Records for processing:
- Opening Delimiter -

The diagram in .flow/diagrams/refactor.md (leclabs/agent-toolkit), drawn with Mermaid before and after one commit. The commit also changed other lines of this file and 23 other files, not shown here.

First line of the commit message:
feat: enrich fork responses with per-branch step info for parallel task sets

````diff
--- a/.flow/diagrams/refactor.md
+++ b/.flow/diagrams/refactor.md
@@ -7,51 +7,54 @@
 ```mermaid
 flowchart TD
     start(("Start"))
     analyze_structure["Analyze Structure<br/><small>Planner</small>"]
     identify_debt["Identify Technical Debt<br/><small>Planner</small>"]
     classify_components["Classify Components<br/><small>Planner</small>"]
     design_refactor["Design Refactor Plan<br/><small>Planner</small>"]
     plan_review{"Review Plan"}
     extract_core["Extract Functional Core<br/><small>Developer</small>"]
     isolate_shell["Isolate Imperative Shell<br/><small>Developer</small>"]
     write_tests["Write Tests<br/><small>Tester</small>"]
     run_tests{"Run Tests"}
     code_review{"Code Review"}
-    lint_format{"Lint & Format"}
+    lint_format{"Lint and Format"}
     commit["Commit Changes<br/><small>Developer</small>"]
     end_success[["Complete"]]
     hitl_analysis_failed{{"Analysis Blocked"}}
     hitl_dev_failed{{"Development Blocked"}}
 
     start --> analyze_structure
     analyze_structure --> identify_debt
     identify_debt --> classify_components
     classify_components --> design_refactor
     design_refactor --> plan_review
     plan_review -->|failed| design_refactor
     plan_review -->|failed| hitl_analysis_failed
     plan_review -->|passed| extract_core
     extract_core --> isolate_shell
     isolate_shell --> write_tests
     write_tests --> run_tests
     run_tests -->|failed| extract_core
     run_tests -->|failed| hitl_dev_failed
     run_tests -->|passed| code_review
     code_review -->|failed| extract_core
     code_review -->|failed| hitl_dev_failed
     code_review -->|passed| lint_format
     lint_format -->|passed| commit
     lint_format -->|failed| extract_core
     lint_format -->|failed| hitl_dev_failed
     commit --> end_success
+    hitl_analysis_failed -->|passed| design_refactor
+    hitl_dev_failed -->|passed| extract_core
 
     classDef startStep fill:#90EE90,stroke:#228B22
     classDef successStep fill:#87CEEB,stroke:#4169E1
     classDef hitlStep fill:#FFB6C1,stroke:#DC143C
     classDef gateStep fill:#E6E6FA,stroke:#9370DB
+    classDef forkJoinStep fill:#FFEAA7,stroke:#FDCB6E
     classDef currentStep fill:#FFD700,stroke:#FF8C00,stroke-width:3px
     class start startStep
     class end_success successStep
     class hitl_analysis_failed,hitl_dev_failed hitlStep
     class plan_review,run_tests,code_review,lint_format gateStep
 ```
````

- Closing Delimiter -

Exercise details: Could I ask you to return the records exactly and in full?

Response for this exercise:
The diagram in .flow/diagrams/refactor.md (leclabs/agent-toolkit), drawn with Mermaid before and after one commit. The commit also changed other lines of this file and 23 other files, not shown here.

First line of the commit message:
feat: enrich fork responses with per-branch step info for parallel task sets

````diff
--- a/.flow/diagrams/refactor.md
+++ b/.flow/diagrams/refactor.md
@@ -7,51 +7,54 @@
 ```mermaid
 flowchart TD
     start(("Start"))
     analyze_structure["Analyze Structure<br/><small>Planner</small>"]
     identify_debt["Identify Technical Debt<br/><small>Planner</small>"]
     classify_components["Classify Components<br/><small>Planner</small>"]
     design_refactor["Design Refactor Plan<br/><small>Planner</small>"]
     plan_review{"Review Plan"}
     extract_core["Extract Functional Core<br/><small>Developer</small>"]
     isolate_shell["Isolate Imperative Shell<br/><small>Developer</small>"]
     write_tests["Write Tests<br/><small>Tester</small>"]
     run_tests{"Run Tests"}
     code_review{"Code Review"}
-    lint_format{"Lint & Format"}
+    lint_format{"Lint and Format"}
     commit["Commit Changes<br/><small>Developer</small>"]
     end_success[["Complete"]]
     hitl_analysis_failed{{"Analysis Blocked"}}
     hitl_dev_failed{{"Development Blocked"}}
 
     start --> analyze_structure
     analyze_structure --> identify_debt
     identify_debt --> classify_components
     classify_components --> design_refactor
     design_refactor --> plan_review
     plan_review -->|failed| design_refactor
     plan_review -->|failed| hitl_analysis_failed
     plan_review -->|passed| extract_core
     extract_core --> isolate_shell
     isolate_shell --> write_tests
     write_tests --> run_tests
     run_tests -->|failed| extract_core
     run_tests -->|failed| hitl_dev_failed
     run_tests -->|passed| code_review
     code_review -->|failed| extract_core
     code_review -->|failed| hitl_dev_failed
     code_review -->|passed| lint_format
     lint_format -->|passed| commit
     lint_format -->|failed| extract_core
     lint_format -->|failed| hitl_dev_failed
     commit --> end_success
+    hitl_analysis_failed -->|passed| design_refactor
+    hitl_dev_failed -->|passed| extract_core
 
     classDef startStep fill:#90EE90,stroke:#228B22
     classDef successStep fill:#87CEEB,stroke:#4169E1
     classDef hitlStep fill:#FFB6C1,stroke:#DC143C
     classDef gateStep fill:#E6E6FA,stroke:#9370DB
+    classDef forkJoinStep fill:#FFEAA7,stroke:#FDCB6E
     classDef currentStep fill:#FFD700,stroke:#FF8C00,stroke-width:3px
     class start startStep
     class end_success successStep
     class hitl_analysis_failed,hitl_dev_failed hitlStep
     class plan_review,run_tests,code_review,lint_format gateStep
 ```
````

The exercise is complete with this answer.